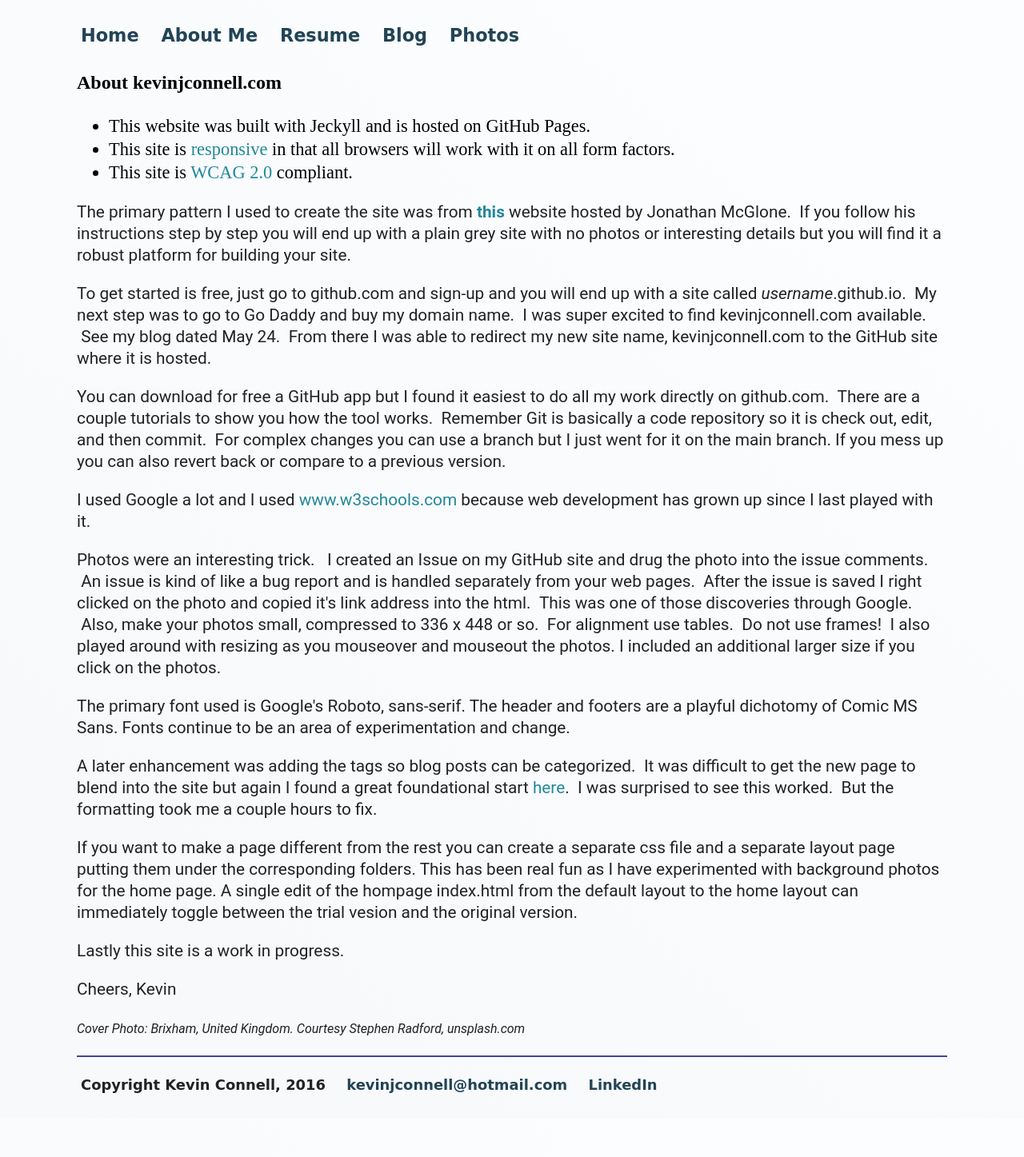
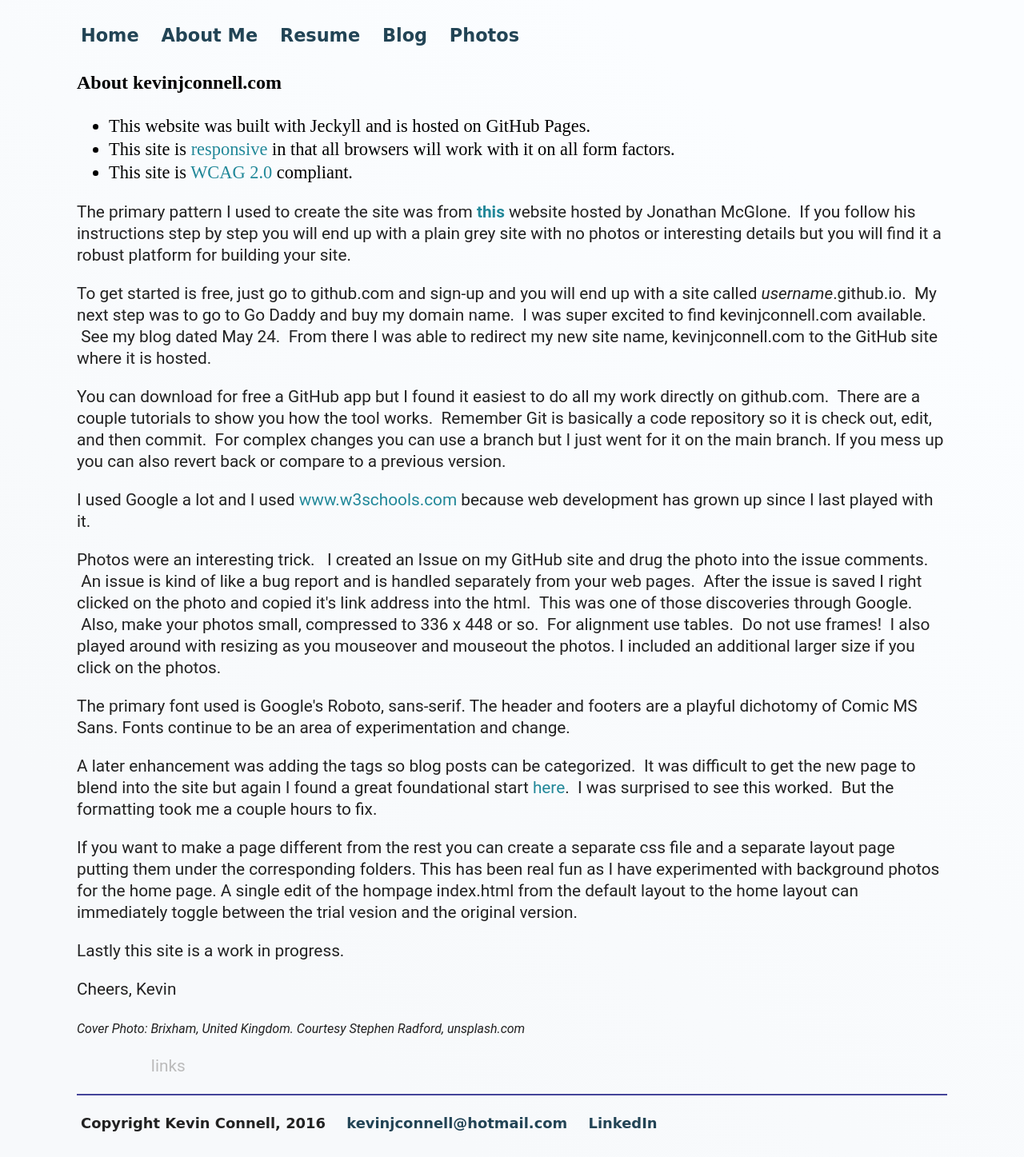
Before and after one commit to mo4dawg/mo4dawg.github.io, a Jekyll site: the page built from theSite/index.html, in a window 1280 px wide. Shown: the whole page at 80% size. Built offline with Jekyll 4.4.1, drawn with Linux system fonts in a browser that asks for light colours; before the commit the page ends 1399 px from its top, so only the background shows below that.

Commit message:
Update index.html

```diff
--- a/theSite/index.html
+++ b/theSite/index.html
@@ -22,5 +22,5 @@ title: About this Website
   <p>Lastly this site is a work in progress.</p>
   <p>Cheers, Kevin</p>
   <p><font size = "3"><i> Cover Photo: Brixham, United Kingdom.  Courtesy Stephen Radford, unsplash.com</i></font></p>
-  <p><style color="DDD">&nbsp;&nbsp;&nbsp;&nbsp;&nbsp;&nbsp;&nbsp;&nbsp;&nbsp;&nbsp;&nbsp;&nbsp;&nbsp;&nbsp;&nbsp;&nbsp;&nbsp;&nbsp;<a href="/links">links</a></style></p>
+  <p>&nbsp;&nbsp;&nbsp;&nbsp;&nbsp;&nbsp;&nbsp;&nbsp;&nbsp;&nbsp;&nbsp;&nbsp;&nbsp;&nbsp;&nbsp;&nbsp;&nbsp;&nbsp;<a href="/links" style="color: #BBB;">links</a></p>
 </div>
```
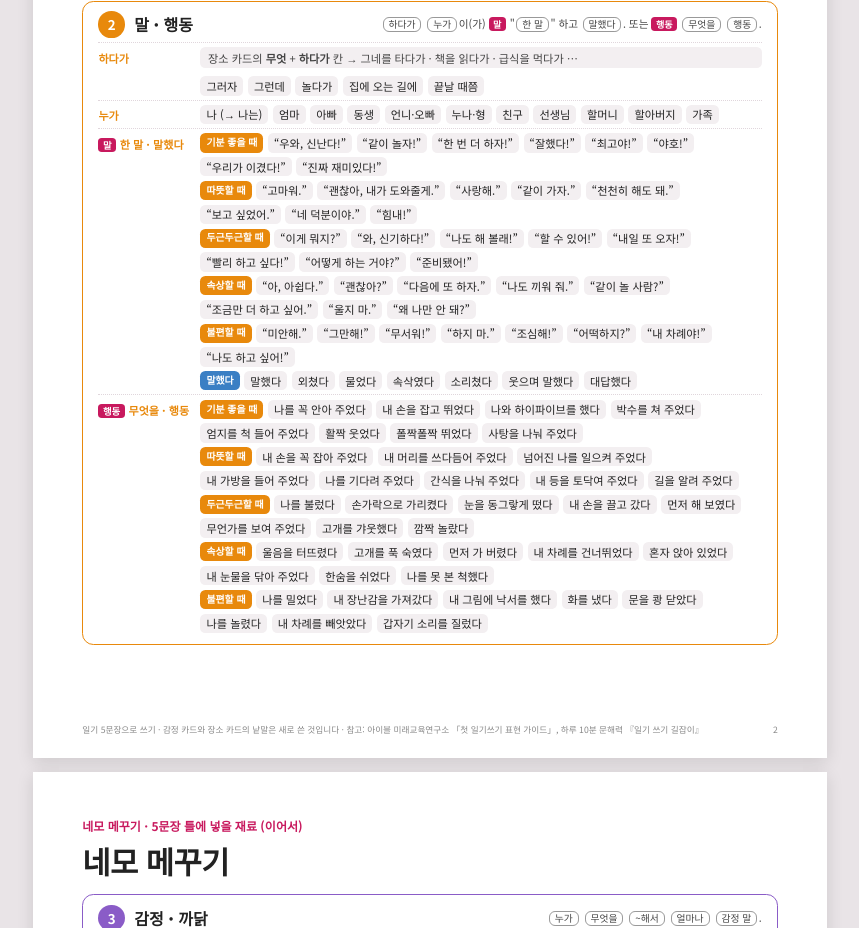
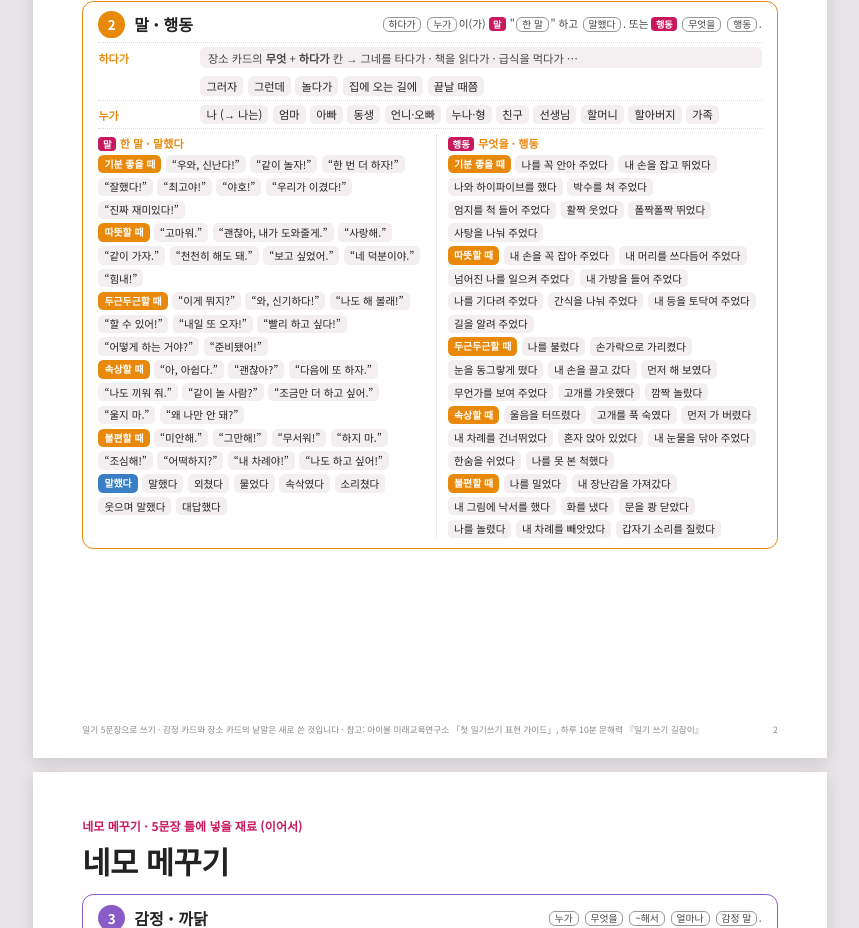
Before and after one commit to godpen65-jpg/mom-apps, a plain HTML site: page diary/guide.html in a window 1280 px wide. Shown: the part 1580-2508 px from the top of the page, without its empty margins (210-1069 px from the left). Drawn offline with Linux system fonts and the light colour scheme.

Commit message:
정리본: 말과 행동을 한 칸에 2열로
Co-Authored-By: Claude Opus 5.5 <noreply@anthropic.com>
Claude-Session: https://claude.ai/code/session_018hU1ZH3h2NducmDz7AQyud

```diff
--- a/diary/guide.html
+++ b/diary/guide.html
@@ -65,6 +65,11 @@
   .row .l { width: 24mm; flex: none; color: var(--c); font-weight: 700; font-size: 8.3pt; padding-top: .6mm; }
   .chips { display: flex; flex-wrap: wrap; gap: 1.2mm; flex: 1; }
   .chip { background: #f3eff1; border-radius: 1.4mm; padding: .4mm 1.6mm; font-size: 8.4pt; line-height: 1.45; }
+  .two { display: grid; grid-template-columns: 1fr 1fr; gap: 3mm; padding: 1.4mm 0 .6mm; border-top: 1px dotted #e0d6dc; }
+  .two .col { min-width: 0; }
+  .two .col + .col { border-left: 1px dotted #e0d6dc; padding-left: 3mm; }
+  .two .ch { color: var(--c); font-weight: 700; font-size: 8.3pt; margin-bottom: 1.2mm; }
+  .two .chip { font-size: 7.9pt; }
   .chip.say::before { content: '“'; } .chip.say::after { content: '”'; }
   .hint { font-size: 8.4pt; color: #444; background: #f3eff1; border-radius: 1.4mm; padding: .6mm 2mm; line-height: 1.45; }
   .sub { font-size: 7.4pt; color: #fff; background: var(--c); border-radius: 1.4mm; padding: .5mm 1.6mm; line-height: 1.45; font-weight: 700; }
@@ -212,8 +217,8 @@
     box(2, 2, '말 · 행동', FR[2],
       row('하다가', '<div class="chips"><div class="hint" style="width:100%;margin-bottom:1mm">장소 카드의 <b>무엇</b> + <b>하다가</b> 칸 → 그네를 타다가 · 책을 읽다가 · 급식을 먹다가 …</div>' + chips(X.openers).replace(/^<div class="chips">|<\/div>$/g, '') + '</div>') +
       row('누가', chips(['나 (→ 나는)'].concat(g(1, '누구').words.filter(function (w) { return w !== '혼자서'; })))) +
-      row('<span class="tag">말</span>한 말 · 말했다', '<div class="chips">' + say + '<div class="grp" style="--c:var(--c5)"><span class="sub">말했다</span>' + X.said.map(function (w) { return '<span class="chip">' + esc(w) + '</span>'; }).join('') + '</div></div>') +
-      row('<span class="tag">행동</span>무엇을 · 행동', '<div class="chips">' + X.acts.map(function (a) { return grp(a.label, a.pairs.map(function (p) { return (p[0] ? p[0] + ' ' : '') + p[1]; })); }).join('') + '</div>'))
+      '<div class="two"><div class="col"><div class="ch"><span class="tag">말</span>한 말 · 말했다</div><div class="chips">' + say + '<div class="grp" style="--c:var(--c5)"><span class="sub">말했다</span>' + X.said.map(function (w) { return '<span class="chip">' + esc(w) + '</span>'; }).join('') + '</div></div></div>' +
+      '<div class="col"><div class="ch"><span class="tag">행동</span>무엇을 · 행동</div><div class="chips">' + X.acts.map(function (a) { return grp(a.label, a.pairs.map(function (p) { return (p[0] ? p[0] + ' ' : '') + p[1]; })); }).join('') + '</div></div></div>')
   );
   var verbs = X.reason_parts.verb.map(function (r) { return grp(r.label, r.words); }).join('');
   var wants = X.wants.map(function (r) { return grp(r.label, r.words); }).join('');
```
Also changed, not shown: 1 other file.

#### EXERCISE DETAILS:
Output all of the data above exactly; no pictures should appear.

#### SOLUTION:
Before and after one commit to mo4dawg/mo4dawg.github.io, a Jekyll site: the page built from theSite/index.html, in a window 1280 px wide. Shown: the whole page at 80% size. Built offline with Jekyll 4.4.1, drawn with Linux system fonts in a browser that asks for light colours; before the commit the page ends 1399 px from its top, so only the background shows below that.

Commit message:
Update index.html

```diff
--- a/theSite/index.html
+++ b/theSite/index.html
@@ -22,5 +22,5 @@ title: About this Website
   <p>Lastly this site is a work in progress.</p>
   <p>Cheers, Kevin</p>
   <p><font size = "3"><i> Cover Photo: Brixham, United Kingdom.  Courtesy Stephen Radford, unsplash.com</i></font></p>
-  <p><style color="DDD">&nbsp;&nbsp;&nbsp;&nbsp;&nbsp;&nbsp;&nbsp;&nbsp;&nbsp;&nbsp;&nbsp;&nbsp;&nbsp;&nbsp;&nbsp;&nbsp;&nbsp;&nbsp;<a href="/links">links</a></style></p>
+  <p>&nbsp;&nbsp;&nbsp;&nbsp;&nbsp;&nbsp;&nbsp;&nbsp;&nbsp;&nbsp;&nbsp;&nbsp;&nbsp;&nbsp;&nbsp;&nbsp;&nbsp;&nbsp;<a href="/links" style="color: #BBB;">links</a></p>
 </div>
```
Before and after one commit to godpen65-jpg/mom-apps, a plain HTML site: page diary/guide.html in a window 1280 px wide. Shown: the part 1580-2508 px from the top of the page, without its empty margins (210-1069 px from the left). Drawn offline with Linux system fonts and the light colour scheme.

Commit message:
정리본: 말과 행동을 한 칸에 2열로
Co-Authored-By: Claude Opus 5.5 <noreply@anthropic.com>
Claude-Session: https://claude.ai/code/session_018hU1ZH3h2NducmDz7AQyud

```diff
--- a/diary/guide.html
+++ b/diary/guide.html
@@ -65,6 +65,11 @@
   .row .l { width: 24mm; flex: none; color: var(--c); font-weight: 700; font-size: 8.3pt; padding-top: .6mm; }
   .chips { display: flex; flex-wrap: wrap; gap: 1.2mm; flex: 1; }
   .chip { background: #f3eff1; border-radius: 1.4mm; padding: .4mm 1.6mm; font-size: 8.4pt; line-height: 1.45; }
+  .two { display: grid; grid-template-columns: 1fr 1fr; gap: 3mm; padding: 1.4mm 0 .6mm; border-top: 1px dotted #e0d6dc; }
+  .two .col { min-width: 0; }
+  .two .col + .col { border-left: 1px dotted #e0d6dc; padding-left: 3mm; }
+  .two .ch { color: var(--c); font-weight: 700; font-size: 8.3pt; margin-bottom: 1.2mm; }
+  .two .chip { font-size: 7.9pt; }
   .chip.say::before { content: '“'; } .chip.say::after { content: '”'; }
   .hint { font-size: 8.4pt; color: #444; background: #f3eff1; border-radius: 1.4mm; padding: .6mm 2mm; line-height: 1.45; }
   .sub { font-size: 7.4pt; color: #fff; background: var(--c); border-radius: 1.4mm; padding: .5mm 1.6mm; line-height: 1.45; font-weight: 700; }
@@ -212,8 +217,8 @@
     box(2, 2, '말 · 행동', FR[2],
       row('하다가', '<div class="chips"><div class="hint" style="width:100%;margin-bottom:1mm">장소 카드의 <b>무엇</b> + <b>하다가</b> 칸 → 그네를 타다가 · 책을 읽다가 · 급식을 먹다가 …</div>' + chips(X.openers).replace(/^<div class="chips">|<\/div>$/g, '') + '</div>') +
       row('누가', chips(['나 (→ 나는)'].concat(g(1, '누구').words.filter(function (w) { return w !== '혼자서'; })))) +
-      row('<span class="tag">말</span>한 말 · 말했다', '<div class="chips">' + say + '<div class="grp" style="--c:var(--c5)"><span class="sub">말했다</span>' + X.said.map(function (w) { return '<span class="chip">' + esc(w) + '</span>'; }).join('') + '</div></div>') +
-      row('<span class="tag">행동</span>무엇을 · 행동', '<div class="chips">' + X.acts.map(function (a) { return grp(a.label, a.pairs.map(function (p) { return (p[0] ? p[0] + ' ' : '') + p[1]; })); }).join('') + '</div>'))
+      '<div class="two"><div class="col"><div class="ch"><span class="tag">말</span>한 말 · 말했다</div><div class="chips">' + say + '<div class="grp" style="--c:var(--c5)"><span class="sub">말했다</span>' + X.said.map(function (w) { return '<span class="chip">' + esc(w) + '</span>'; }).join('') + '</div></div></div>' +
+      '<div class="col"><div class="ch"><span class="tag">행동</span>무엇을 · 행동</div><div class="chips">' + X.acts.map(function (a) { return grp(a.label, a.pairs.map(function (p) { return (p[0] ? p[0] + ' ' : '') + p[1]; })); }).join('') + '</div></div></div>')
   );
   var verbs = X.reason_parts.verb.map(function (r) { return grp(r.label, r.words); }).join('');
   var wants = X.wants.map(function (r) { return grp(r.label, r.words); }).join('');
```
Also changed, not shown: 1 other file.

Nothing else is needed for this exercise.